Max Bragado-Darman may well have highlighted his premiere years as the Louisville Orchestra's Music Director with the sparkling concerts on April 1o & 12.
All three pieces were composed in this century, two by American-born composers.
The opening number, Gershwin's Cuban Overture "Rumba" got the evening off to a rousing start. One suspects that any number of the audience kept quiet remembering their delight in dancing the Rumba.
That was only the beginning. Guest artist Mark Zeltser brought the audience to their feet with an extremely vivid version of Racmaninoff's "Rhapsody on a Theme by Paganini." Mastery of it demands musicianship of a very high order, and Zeltser, now an American citizen, was more than up to it. His talent is evocative of such pianists as Iturbi, Arrau, Weissenberg and Serkin.
Charles Ives' Second Symphony is a reminder that recognition of genius is not always immediate. The late and often acclaimed Walter Damorsch kept the score for forty years without ever playing it. It took Leonard Bernstein to produce its first performance. It is American to the core in its sources of inspiration, and the Louisville Orchestra's performance was a memorable and well appreciated one.

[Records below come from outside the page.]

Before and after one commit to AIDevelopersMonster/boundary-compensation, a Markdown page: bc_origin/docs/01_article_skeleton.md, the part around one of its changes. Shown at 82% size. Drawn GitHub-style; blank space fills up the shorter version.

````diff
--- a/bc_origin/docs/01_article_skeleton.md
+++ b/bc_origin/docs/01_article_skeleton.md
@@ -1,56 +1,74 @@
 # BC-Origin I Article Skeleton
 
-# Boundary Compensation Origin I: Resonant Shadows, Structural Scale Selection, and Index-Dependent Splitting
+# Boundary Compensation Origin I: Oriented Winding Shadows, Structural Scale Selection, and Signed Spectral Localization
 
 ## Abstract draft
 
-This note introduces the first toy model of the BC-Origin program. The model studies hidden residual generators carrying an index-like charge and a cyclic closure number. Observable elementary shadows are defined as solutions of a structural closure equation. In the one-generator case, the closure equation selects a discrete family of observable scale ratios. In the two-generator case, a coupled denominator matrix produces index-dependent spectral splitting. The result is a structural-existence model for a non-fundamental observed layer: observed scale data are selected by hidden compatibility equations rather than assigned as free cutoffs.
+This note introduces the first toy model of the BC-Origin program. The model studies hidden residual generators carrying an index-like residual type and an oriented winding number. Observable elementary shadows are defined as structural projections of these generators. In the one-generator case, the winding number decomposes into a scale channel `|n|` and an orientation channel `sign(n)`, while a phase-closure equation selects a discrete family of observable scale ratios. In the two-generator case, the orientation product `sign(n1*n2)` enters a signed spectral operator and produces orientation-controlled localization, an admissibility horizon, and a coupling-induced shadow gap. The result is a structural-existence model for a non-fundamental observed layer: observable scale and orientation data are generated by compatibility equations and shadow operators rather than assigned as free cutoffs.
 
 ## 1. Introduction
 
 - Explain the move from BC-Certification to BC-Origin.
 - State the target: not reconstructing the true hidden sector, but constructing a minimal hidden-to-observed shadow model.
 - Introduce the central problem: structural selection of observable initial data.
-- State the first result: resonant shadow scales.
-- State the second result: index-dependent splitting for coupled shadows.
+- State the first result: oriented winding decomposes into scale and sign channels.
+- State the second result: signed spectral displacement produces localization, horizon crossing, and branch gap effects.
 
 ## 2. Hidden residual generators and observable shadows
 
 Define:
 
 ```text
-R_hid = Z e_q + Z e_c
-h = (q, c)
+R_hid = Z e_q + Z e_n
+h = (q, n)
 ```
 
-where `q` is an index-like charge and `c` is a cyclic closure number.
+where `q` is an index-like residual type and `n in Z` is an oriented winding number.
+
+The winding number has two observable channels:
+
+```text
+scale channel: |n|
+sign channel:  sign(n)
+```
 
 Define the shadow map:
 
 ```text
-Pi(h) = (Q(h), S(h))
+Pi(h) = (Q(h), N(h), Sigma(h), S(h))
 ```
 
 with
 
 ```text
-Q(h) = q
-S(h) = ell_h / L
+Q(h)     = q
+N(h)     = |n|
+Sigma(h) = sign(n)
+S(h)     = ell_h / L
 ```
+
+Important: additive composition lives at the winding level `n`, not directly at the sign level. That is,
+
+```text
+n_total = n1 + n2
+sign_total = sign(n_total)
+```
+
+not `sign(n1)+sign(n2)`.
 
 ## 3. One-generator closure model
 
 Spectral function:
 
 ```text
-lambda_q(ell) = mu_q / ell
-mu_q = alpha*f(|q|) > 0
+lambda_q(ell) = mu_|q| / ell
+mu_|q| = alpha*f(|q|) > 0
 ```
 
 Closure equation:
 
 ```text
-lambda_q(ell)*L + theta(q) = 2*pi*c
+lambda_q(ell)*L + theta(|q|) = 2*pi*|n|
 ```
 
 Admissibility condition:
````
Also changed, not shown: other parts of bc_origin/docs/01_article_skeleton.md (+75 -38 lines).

Maestro Bragado-Darman has given local audience an unforgettable season and has shown that we will have diversified programs in the future. One can only marvel at his musical knowledge and skill in getting the orchestra ready for such musical diversity. One hopes that audiences will appreciate his talent, which is matched by a singular courtesy to all who have to relate to him.